When black and white film is developed the blacks develop first and stop developing after the first two or three minutes, the whites keep developing as long as the film is in the developer. So depending on how much you underexposed the film will determine how long you overdevelop the film. Since I underexposed by two to three f/stops I overdeveloped by half. For example, using Sprint developer, Kodak TRI-X 400 needs 10 minutes, so I developed it for 15 minutes instead to bring out the whites that were underexposed. You get a very thick negative which requires longer processing. If you do not develop your own film you will need to explain this process to whomever you use and hope they understand. There is some risk involved. If you don’t develop the film long enough you’ll get flat negatives and flat photos. If you develop too long the highlights (whites) will be blown out with no details. If you scan your own negatives you can adjust your image. But remember you cannot bring back details that don’t exist.

I love high contrast photos especially for still life. They work great for nudes and portraits as well. Good luck and let me know if you give it try. I’d like to see the results.

written by altprocess


  1. eyecon


    Especially the second shot is quite impressive! A good tip that will make it in my little notebook!

    almost 6 years ago · report as spam
  2. adi_totp


    love it!

    almost 6 years ago · report as spam
  3. grenoouille


    Great tip! Thanks a lot!!!

    almost 6 years ago · report as spam
  4. kirri-joy


    oh brilliant. only just started developing my own black and white, so this tip is perfect. :D :D :D

    almost 6 years ago · report as spam
  5. vicuna


    That's a great technique and the 2 shots are stunning!

    almost 6 years ago · report as spam
  6. migueld


    this is amazing, thanks for the tip!

    almost 6 years ago · report as spam
  7. lomosexual_manboy


    I will try this for sure. Just got some b/w film so once my LC-A is empty it's on.

    almost 6 years ago · report as spam
  8. mandashitley


    I don't develop my own film but I appreciate the post.

    almost 6 years ago · report as spam
  9. rater


    Great tip, photos look great!

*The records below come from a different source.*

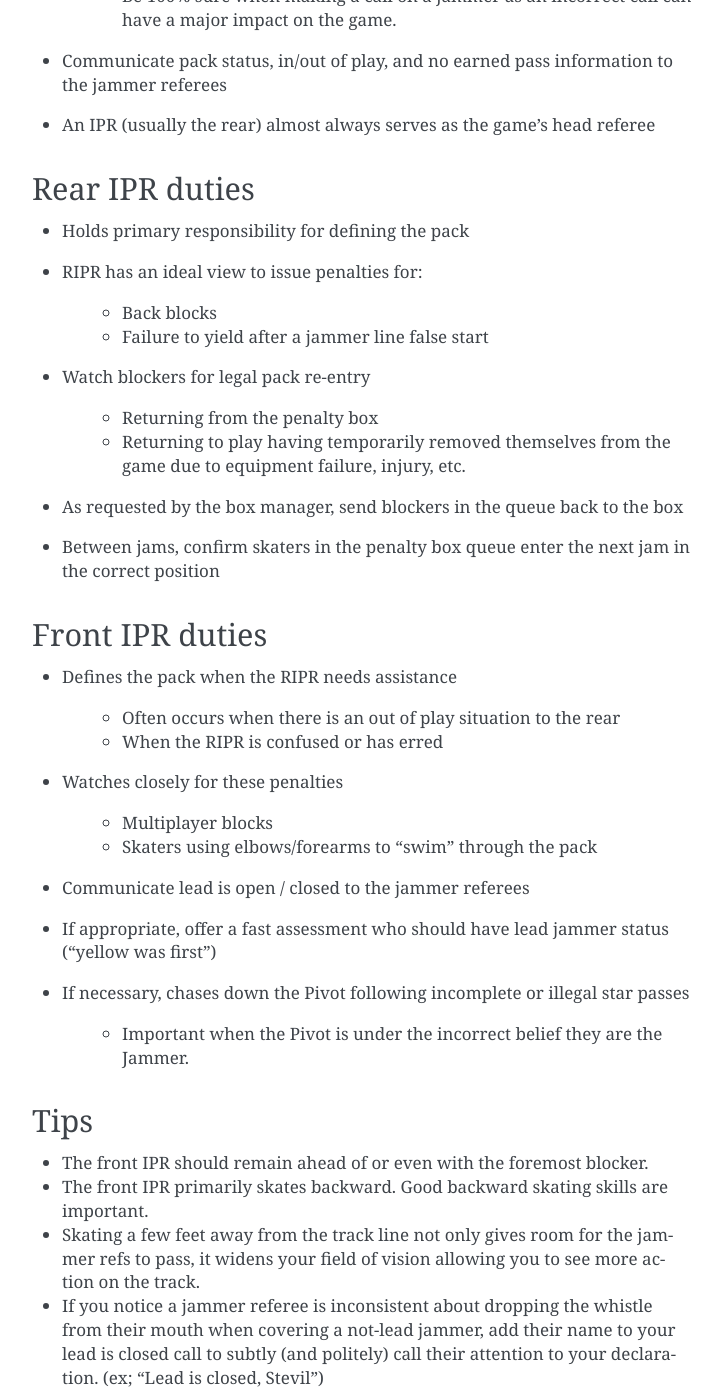
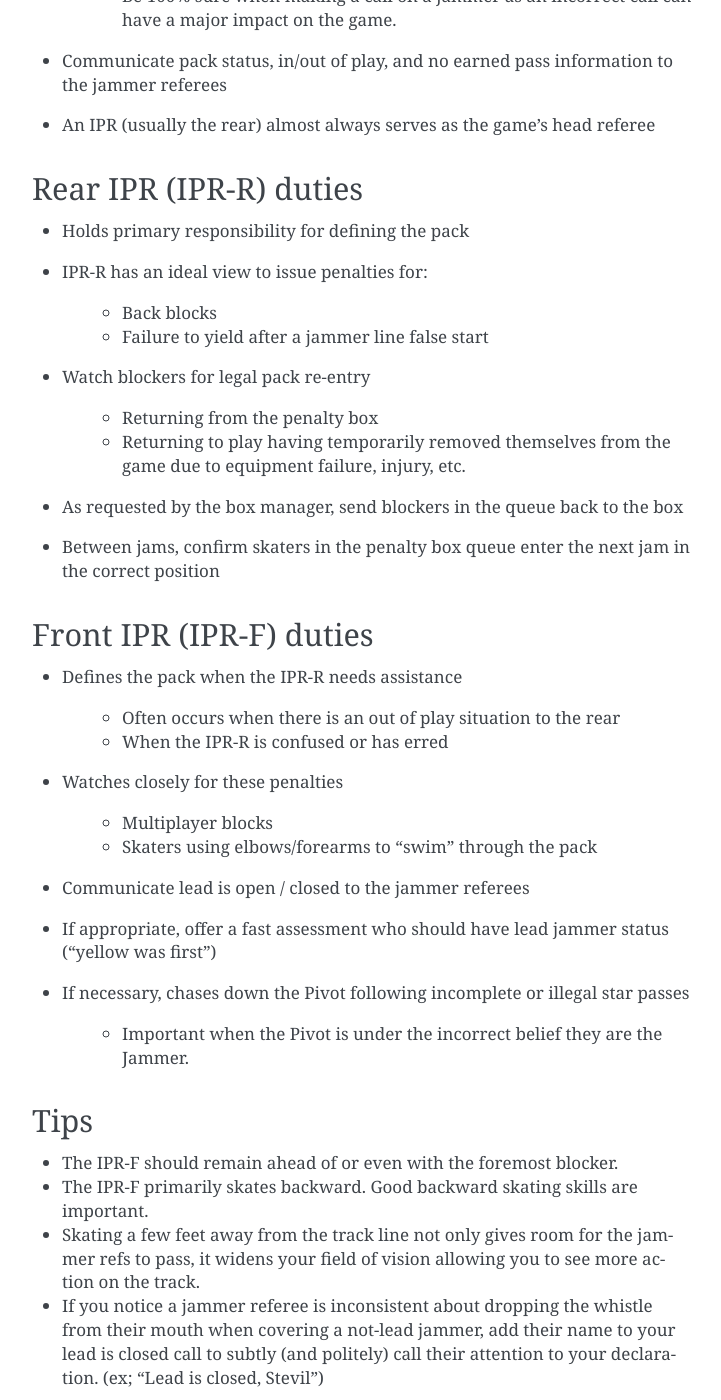
Before and after one commit to mrogaski/zenref, a Sphinx documentation site: the page built from docs/source/inside_pack_referees.rst, in a window 1280 px wide and 1400 px high, scrolled down 500 px. Shown: the whole window, without its empty margins (388-1109 px from the left). Built offline with Sphinx 7.4.7, drawn with Linux system fonts in a browser that asks for light colours; some of the changed text lies outside the part shown.

Commit message:
Explicit acronyms.

```diff
--- a/docs/source/inside_pack_referees.rst
+++ b/docs/source/inside_pack_referees.rst
@@ -22,11 +22,11 @@ Front and rear IPR duties
 - An IPR (usually the rear) almost always serves as the game’s head referee
 
 
-Rear IPR duties
----------------
+Rear IPR (IPR-R) duties
+-----------------------
 
 - Holds primary responsibility for defining the pack
-- RIPR has an ideal view to issue penalties for:
+- IPR-R has an ideal view to issue penalties for:
 
    - Back blocks
    - Failure to yield after a jammer line false start
@@ -40,13 +40,13 @@ Rear IPR duties
 - Between jams, confirm skaters in the penalty box queue enter the next jam in the correct position
 
 
-Front IPR duties
-----------------
+Front IPR (IPR-F) duties
+------------------------
 
-- Defines the pack when the RIPR needs assistance
+- Defines the pack when the IPR-R needs assistance
 
    - Often occurs when there is an out of play situation to the rear
-   - When the RIPR is confused or has erred
+   - When the IPR-R is confused or has erred
 
 - Watches closely for these penalties
 
@@ -63,7 +63,7 @@ Front IPR duties
 Tips
 ----
 
-- The front IPR should remain ahead of or even with the foremost blocker.
-- The front IPR primarily skates backward. Good backward skating skills are important.
+- The IPR-F should remain ahead of or even with the foremost blocker.
+- The IPR-F primarily skates backward. Good backward skating skills are important.
 - Skating a few feet away from the track line not only gives room for the jammer refs to pass, it widens your field of vision allowing you to see more action on the track.
 - If you notice a jammer referee is inconsistent about dropping the whistle from their mouth when covering a not-lead jammer, add their name to your lead is closed call to subtly (and politely) call their attention to your declaration. (ex; “Lead is closed, Stevil”)
```
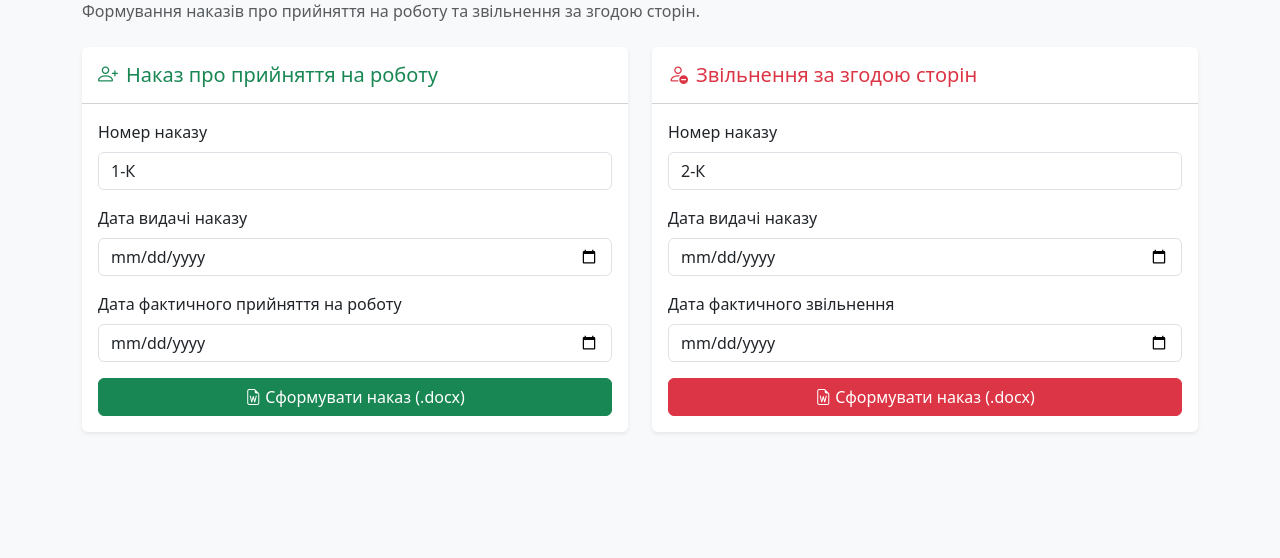
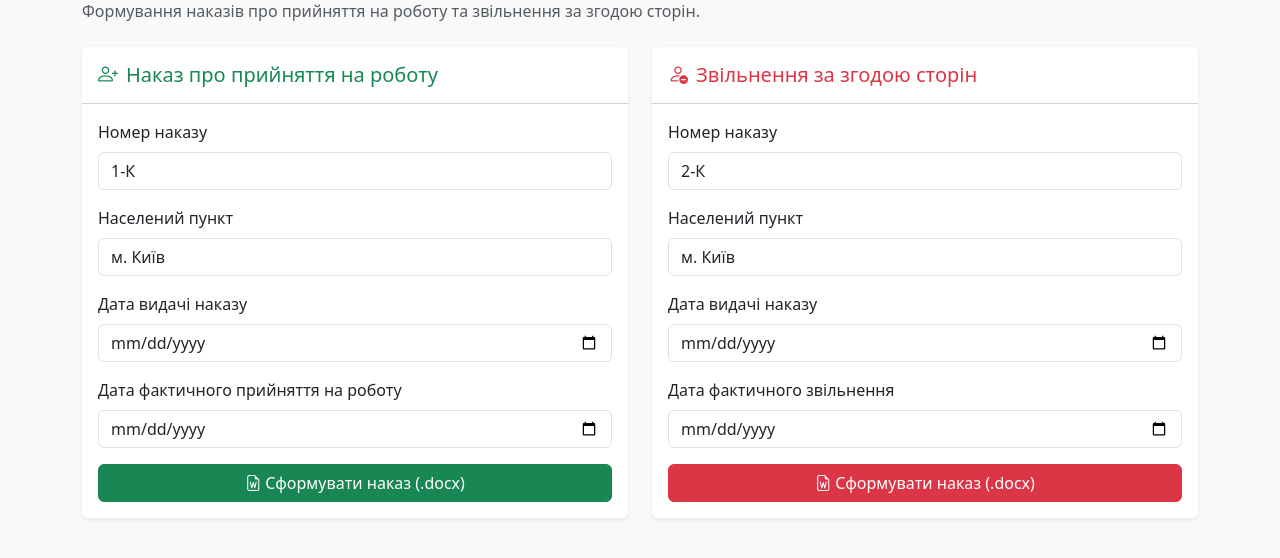
Before and after one commit to PySlava/fop-footage-django, a Django app: template templates/employees/employee_actions.html in a window 1280 px wide. Shown: the part 170-728 px from the top of the page. Run offline with Django 5.2, Linux system fonts and the light colour scheme; the template is opened without the code that fills it, so the values that code supplies are empty.

Commit message:
feat(ui): Add settlement input field to employee actions form

```diff
--- a/templates/employees/employee_actions.html
+++ b/templates/employees/employee_actions.html
@@ -27,6 +27,10 @@
                     <div class="mb-3">
                         <label class="form-label">Номер наказу</label>
                         <input type="text" name="order_num" class="form-control" value="1-К" required>
+                    </div>
+                    <div class="mb-3">
+                        <label for="settlement" class="form-label">Населений пункт</label>
+                        <input type="text" class="form-control" id="settlement" name="settlement" value="м. Київ">
                     </div>
                     <div class="mb-3">
                         <label class="form-label">Дата видачі наказу</label>
@@ -61,6 +65,10 @@
                         <input type="text" name="order_num" class="form-control" value="2-К" required>
                     </div>
                     <div class="mb-3">
+                        <label for="settlement" class="form-label">Населений пункт</label>
+                        <input type="text" class="form-control" id="settlement" name="settlement" value="м. Київ">
+                    </div>
+                    <div class="mb-3">
                         <label class="form-label">Дата видачі наказу</label>
                         <input type="date" name="order_date" class="form-control" required>
                     </div>
```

    almost 6 years ago · report as spam
  10. adzfar


    nice tip!

    almost 6 years ago · report as spam
  11. larslau


    Nice tip! Great photos!!

    almost 6 years ago · report as spam
  12. breakphreak


    great material. the name of the technique is missed, however. It's called either "high key" or "low key" - I just can't remember which one.

    almost 6 years ago · report as spam
  13. panelomo


    wow.. great tip! thanks!

    almost 6 years ago · report as spam
  14. stouf


    Very interesting ! I am actually testing E6 process at high temperatures (around 39°C instead of 38°C) and the colours are getting supersaturated, along with higher contrast !

    almost 6 years ago · report as spam
  15. strangelilgirl


    breathtaking photos and what a great tip! one of the best I've read on here, so well written and easy to follow!

    almost 6 years ago · report as spam
  16. ipdegirl


    These shots are beautiful! Thanks for the tip. I was always curious how and why that worked. I'm going to try it soon.

    almost 6 years ago · report as spam
  17. sibu_sen


    Does 'overdevelop' mean the same as pushing it? Want to try this, great tip!!!

    over 5 years ago · report as spam
  18. marielou

    Fabulous pics, great tips, thanks!
    about 5 years ago · report as spam
  19. pangmark


    Fantastic! Didn't know about the over developing part. Watch this space!!!

    over 4 years ago · report as spam
  20. bheirman


    amazing shots nice work!
    over 3 years ago · report as spam
  21. rye

    And you had a great model too
    over 1 year ago · report as spam